With my big trip being just a couple of weeks away, I have been doing lots of research on how to save money while travelling. I have come across so many great tips, so I will have to split them up in a number of blog posts. Today, I will talk about: saving money on phone bills, avoiding paying too much for flights and saving money on food and water.

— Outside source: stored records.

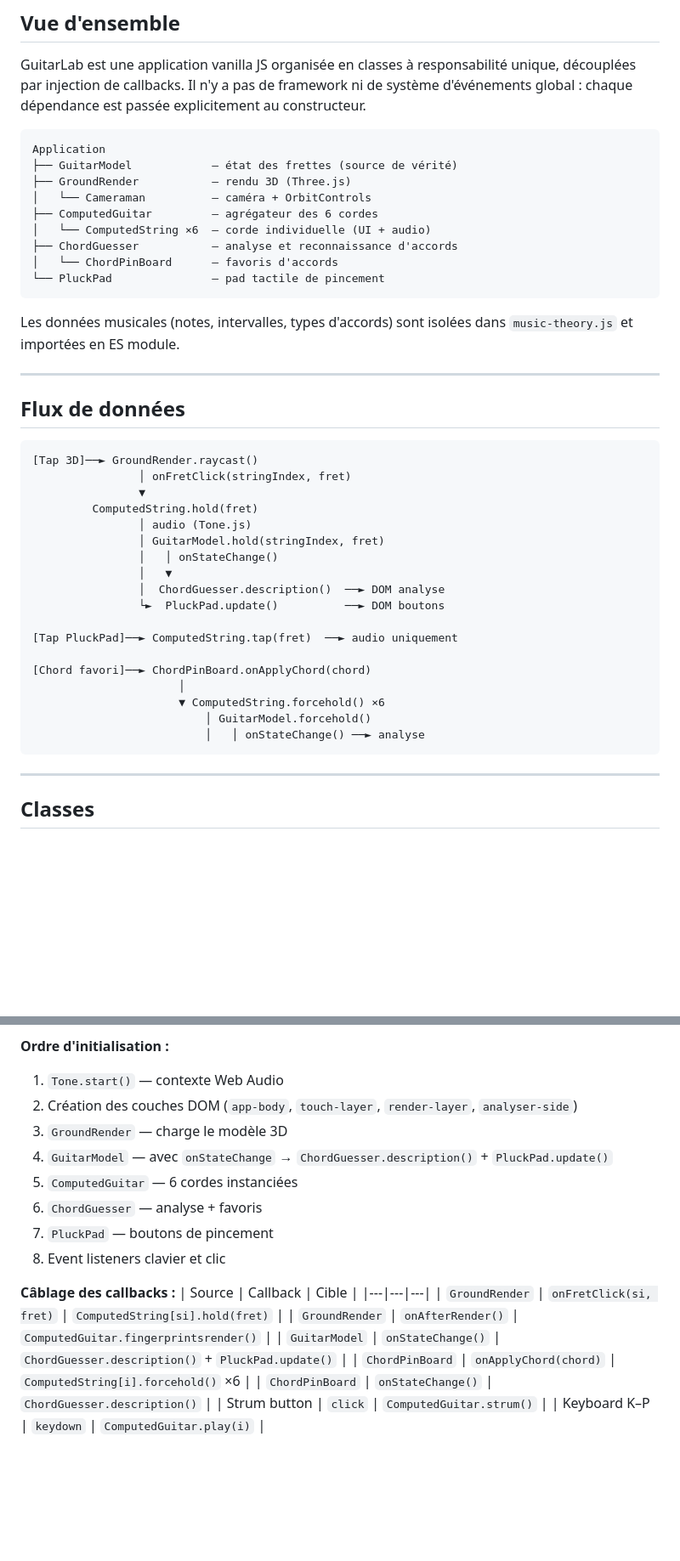
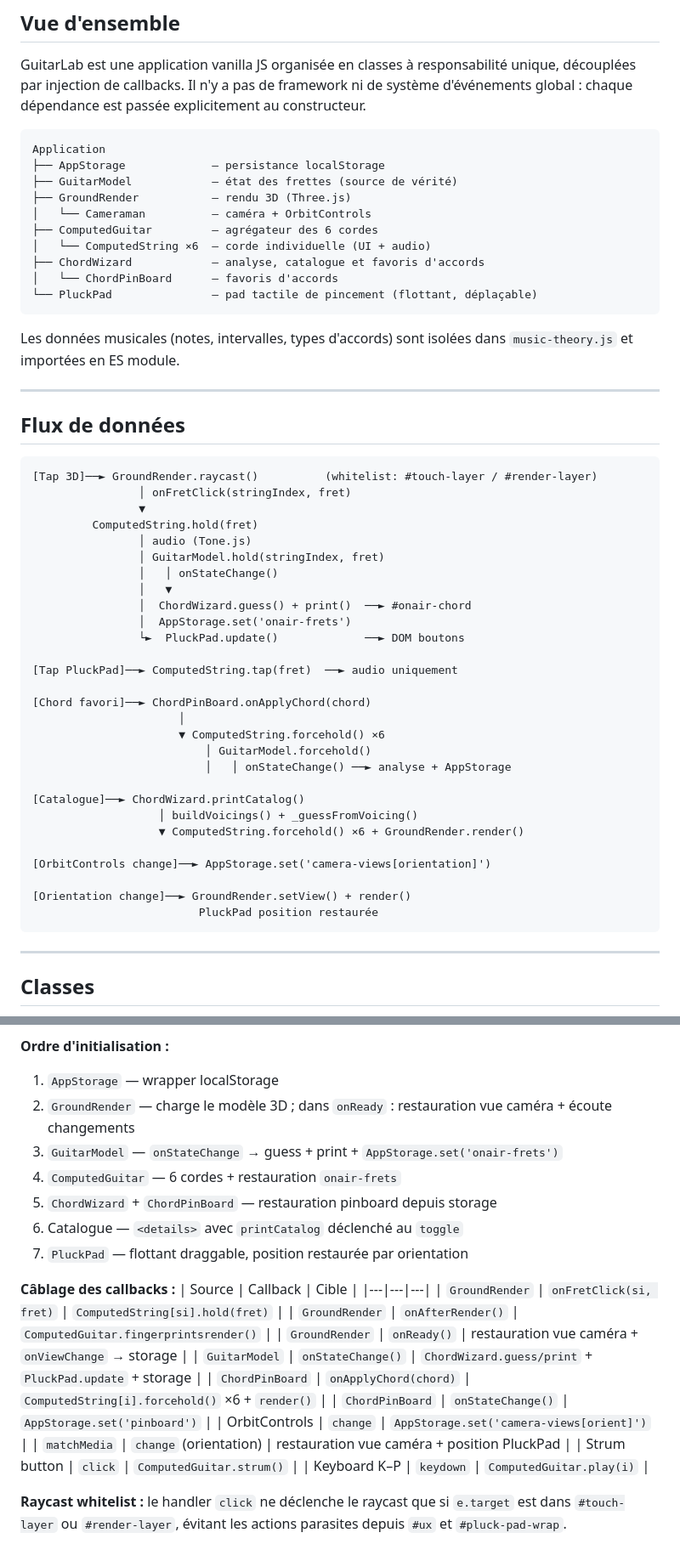
Before and after one commit to s1pierro/guitarlab, a Markdown page: ARCHITECTURE.md, 2 parts joined by grey strips. Shown at 85% size. Rendered like a GitHub page; blank space fills up the shorter version.

````diff
--- a/ARCHITECTURE.md
+++ b/ARCHITECTURE.md
@@ -6,14 +6,15 @@ GuitarLab est une application vanilla JS organisée en classes à responsabilit
 
 ```
 Application
+├── AppStorage             — persistance localStorage
 ├── GuitarModel            — état des frettes (source de vérité)
 ├── GroundRender           — rendu 3D (Three.js)
 │   └── Cameraman          — caméra + OrbitControls
 ├── ComputedGuitar         — agrégateur des 6 cordes
 │   └── ComputedString ×6  — corde individuelle (UI + audio)
-├── ChordGuesser           — analyse et reconnaissance d'accords
+├── ChordWizard            — analyse, catalogue et favoris d'accords
 │   └── ChordPinBoard      — favoris d'accords
-└── PluckPad               — pad tactile de pincement
+└── PluckPad               — pad tactile de pincement (flottant, déplaçable)
 ```
 
 Les données musicales (notes, intervalles, types d'accords) sont isolées dans `music-theory.js` et importées en ES module.
@@ -23,7 +24,7 @@ Les données musicales (notes, intervalles, types d'accords) sont isolées dans
 ## Flux de données
 
 ```
-[Tap 3D]──► GroundRender.raycast()
+[Tap 3D]──► GroundRender.raycast()          (whitelist: #touch-layer / #render-layer)
                 │ onFretClick(stringIndex, fret)
                 ▼
          ComputedString.hold(fret)
@@ -31,8 +32,9 @@ Les données musicales (notes, intervalles, types d'accords) sont isolées dans
                 │ GuitarModel.hold(stringIndex, fret)
                 │   │ onStateChange()
                 │   ▼
-                │  ChordGuesser.description()  ──► DOM analyse
-                └►  PluckPad.update()          ──► DOM boutons
+                │  ChordWizard.guess() + print()  ──► #onair-chord
+                │  AppStorage.set('onair-frets')
+                └►  PluckPad.update()             ──► DOM boutons
 
 [Tap PluckPad]──► ComputedString.tap(fret)  ──► audio uniquement
 
@@ -40,7 +42,16 @@ Les données musicales (notes, intervalles, types d'accords) sont isolées dans
                       │
                       ▼ ComputedString.forcehold() ×6
                           │ GuitarModel.forcehold()
-                          │   │ onStateChange() ──► analyse
+                          │   │ onStateChange() ──► analyse + AppStorage
+
+[Catalogue]──► ChordWizard.printCatalog()
+                   │ buildVoicings() + _guessFromVoicing()
+                   ▼ ComputedString.forcehold() ×6 + GroundRender.render()
+
+[OrbitControls change]──► AppStorage.set('camera-views[orientation]')
+
+[Orientation change]──► GroundRender.setView() + render()
+                         PluckPad position restaurée
 ```
 
 ---
@@ -226,21 +305,25 @@ Module de données musicales, sans logique applicative.
 
 **Ordre d'initialisation :**
-1. `Tone.start()` — contexte Web Audio
-2. Création des couches DOM (`app-body`, `touch-layer`, `render-layer`, `analyser-side`)
-3. `GroundRender` — charge le modèle 3D
-4. `GuitarModel` — avec `onStateChange` → `ChordGuesser.description()` + `PluckPad.update()`
-5. `ComputedGuitar` — 6 cordes instanciées
-6. `ChordGuesser` — analyse + favoris
-7. `PluckPad` — boutons de pincement
-8. Event listeners clavier et clic
+1. `AppStorage` — wrapper localStorage
+2. `GroundRender` — charge le modèle 3D ; dans `onReady` : restauration vue caméra + écoute changements
+3. `GuitarModel` — `onStateChange` → guess + print + `AppStorage.set('onair-frets')`
+4. `ComputedGuitar` — 6 cordes + restauration `onair-frets`
+5. `ChordWizard` + `ChordPinBoard` — restauration pinboard depuis storage
+6. Catalogue — `<details>` avec `printCatalog` déclenché au `toggle`
+7. `PluckPad` — flottant draggable, position restaurée par orientation
 
 **Câblage des callbacks :**
 | Source | Callback | Cible |
 |---|---|---|
 | `GroundRender` | `onFretClick(si, fret)` | `ComputedString[si].hold(fret)` |
 | `GroundRender` | `onAfterRender()` | `ComputedGuitar.fingerprintsrender()` |
-| `GuitarModel` | `onStateChange()` | `ChordGuesser.description()` + `PluckPad.update()` |
-| `ChordPinBoard` | `onApplyChord(chord)` | `ComputedString[i].forcehold()` ×6 |
-| `ChordPinBoard` | `onStateChange()` | `ChordGuesser.description()` |
+| `GroundRender` | `onReady()` | restauration vue caméra + `onViewChange` → storage |
+| `GuitarModel` | `onStateChange()` | `ChordWizard.guess/print` + `PluckPad.update` + storage |
+| `ChordPinBoard` | `onApplyChord(chord)` | `ComputedString[i].forcehold()` ×6 + `render()` |
+| `ChordPinBoard` | `onStateChange()` | `AppStorage.set('pinboard')` |
+| OrbitControls | `change` | `AppStorage.set('camera-views[orient]')` |
+| `matchMedia` | `change` (orientation) | restauration vue caméra + position PluckPad |
 | Strum button | `click` | `ComputedGuitar.strum()` |
 | Keyboard K–P | `keydown` | `ComputedGuitar.play(i)` |
+
+**Raycast whitelist :** le handler `click` ne déclenche le raycast que si `e.target` est dans `#touch-layer` ou `#render-layer`, évitant les actions parasites depuis `#ux` et `#pluck-pad-wrap`.
````
Also changed, not shown: other parts of ARCHITECTURE.md (+88 -20 lines).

Avoiding unexpectedly large phone bills (well, unless you are on prepay). Did you know that if someone calls you while you are overseas, you will most probably get charged – even if you don’t pick up, AND even if the call goes to voicemail and the caller hangs up before actually recording a message for you? There are ways to prevent your phone from receiving calls – for example, if you’re a Vodafone customer on a mobile plan and you would rather not receive calls, you can divert them using your mobile’s “Divert All” menu feature. While Telecom doesn’t appear to have a similar option, they say on their website that you can always buy a SIM card from a place you are visiting and only pay the local rates. If you are with 2 Degrees, you can divert all calls to voicemail.
Remember that flight prices fluctuate on a daily basis: don’t go out and buy all flights on the same day, if it’s not urgent, of course. What I do is add an email alert on all routes I will need to get tickets for on Skyscanner (or any similar website) and monitor the prices for a few days – once the prices for a certain flight drops, I pay for it. And if you have ever wondered why the prices fluctuate so much, here is an interesting article that explains it all.
Restrict restaurant meals: according to Rick Steves, ten dollars can buy a nice picnic lunch for two people anywhere in Europe – compared to approximately 15 euros per person for lunch at a cafe. Not only that, but public parks and gardens can be a great source of free entertainment. Try bakeries or food kiosks. Avoid having breakfast at the hotel – it’s rarely a good value, unless, of course, it’s included in the price of your stay.
Although bottled water is generally cheaper in Europe than it is in New Zealand (who wants to pay $4 for something you can get for free?!), you can still save dozens of dollars by asking for tap water to be served with your meal, or refilling your water bottle with fresh water running from fountains.
P.S. By the way, one of the easiest ways to save hundreds, potentially thousands of dollars, is by avoiding being scammed – here is a great article from Rick Steves.